Thursday, September 20, 2012

Guest Post: Seed Collecting

Thanks to Maureen for writing a guest blog for me this week. She was out in her garden yesterday, showing me all the seeds she has been collecting and I asked if she would share her knowledge to my readers! Thanks Maureen.

Hollyhock seeds are shown after cleaning
Harvesting and Collecting Seeds

It’s that all-important time of year to harvest what nature so graciously and abundantly left behind—a plethora of seeds for next year’s garden.
As each hollyhock blossom wilts and dies, in its place grows a delightful flat, green pod.  As the pod browns and begins to open, it’s time to harvest the seeds.  Inside the pod is a disc of 40-50 ripened seeds.  Pull the pod from the stalk and sort the chaff from the seeds.*

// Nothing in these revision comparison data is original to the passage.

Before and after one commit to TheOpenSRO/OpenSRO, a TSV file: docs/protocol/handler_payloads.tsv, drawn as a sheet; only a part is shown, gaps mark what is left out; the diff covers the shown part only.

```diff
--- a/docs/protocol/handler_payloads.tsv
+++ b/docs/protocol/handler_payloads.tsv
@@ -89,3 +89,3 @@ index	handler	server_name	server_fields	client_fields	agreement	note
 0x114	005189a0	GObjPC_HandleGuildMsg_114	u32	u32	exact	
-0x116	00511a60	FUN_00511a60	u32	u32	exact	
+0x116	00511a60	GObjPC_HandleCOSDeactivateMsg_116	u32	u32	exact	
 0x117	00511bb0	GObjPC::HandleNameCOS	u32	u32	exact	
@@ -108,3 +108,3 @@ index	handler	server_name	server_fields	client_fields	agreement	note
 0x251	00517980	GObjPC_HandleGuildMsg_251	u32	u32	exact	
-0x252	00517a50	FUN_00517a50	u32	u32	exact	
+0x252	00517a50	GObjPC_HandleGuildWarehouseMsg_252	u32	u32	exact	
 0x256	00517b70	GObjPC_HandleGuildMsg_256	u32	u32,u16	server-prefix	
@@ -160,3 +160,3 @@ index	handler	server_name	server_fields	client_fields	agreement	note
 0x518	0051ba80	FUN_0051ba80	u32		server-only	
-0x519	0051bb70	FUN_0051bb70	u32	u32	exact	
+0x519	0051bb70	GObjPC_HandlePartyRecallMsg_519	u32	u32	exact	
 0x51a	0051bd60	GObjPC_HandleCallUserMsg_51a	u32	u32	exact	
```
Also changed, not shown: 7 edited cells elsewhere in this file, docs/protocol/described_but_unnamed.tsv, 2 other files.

Cosmos seeds on left and nasturtiums on right
Cosmos’ spent flowers leave behind long, spindly seeds gathered into a cone.   As the cone dries and opens, pluck the seed bunch from the stalk and separate the seeds.
Nasturtium seeds grow 2 to 3 in a paired or triangular bundle.  When they are plump, green and ready to fall off, pluck them from the vine and allow them to dry and wrinkle up before storing.
Viola seed pods are tiny and easy to miss.  A small, brown cone forms from the spent viola flower.  As the cone opens in a triangular fashion, an abundance of tiny seeds are grouped within.  Pull the cone off and collect the seeds.
Store all seeds in a cool, dark place.
*Place seeds inside a folded piece of heavy paper and gently blow on them.  This often separates the lighter chaff from the heavier seeds.

Maureen Lyttle

Sunday, September 2, 2012

Gardening Put to Bed at Calgary Herald

For those of you following the changes within my Herald Column this year I wanted to "conclude" with the final cartoon.

Last friday was the final gardening article for 2012 and this is the final cartoon that went with it.

Thanks so much to Feedlot Studios and especially Mariko McCrae for illustrating my columns this summer. The cartoons were a trial to see if they would grab a different audience and or stimulate any new ideas. We are not sure if we will do it again but it was a lot of fun. If you have any ideas for the gardening column at the Calgary Herald don't be afraid to share!

Check out the Calgary Herald archives for all my columns, past and present.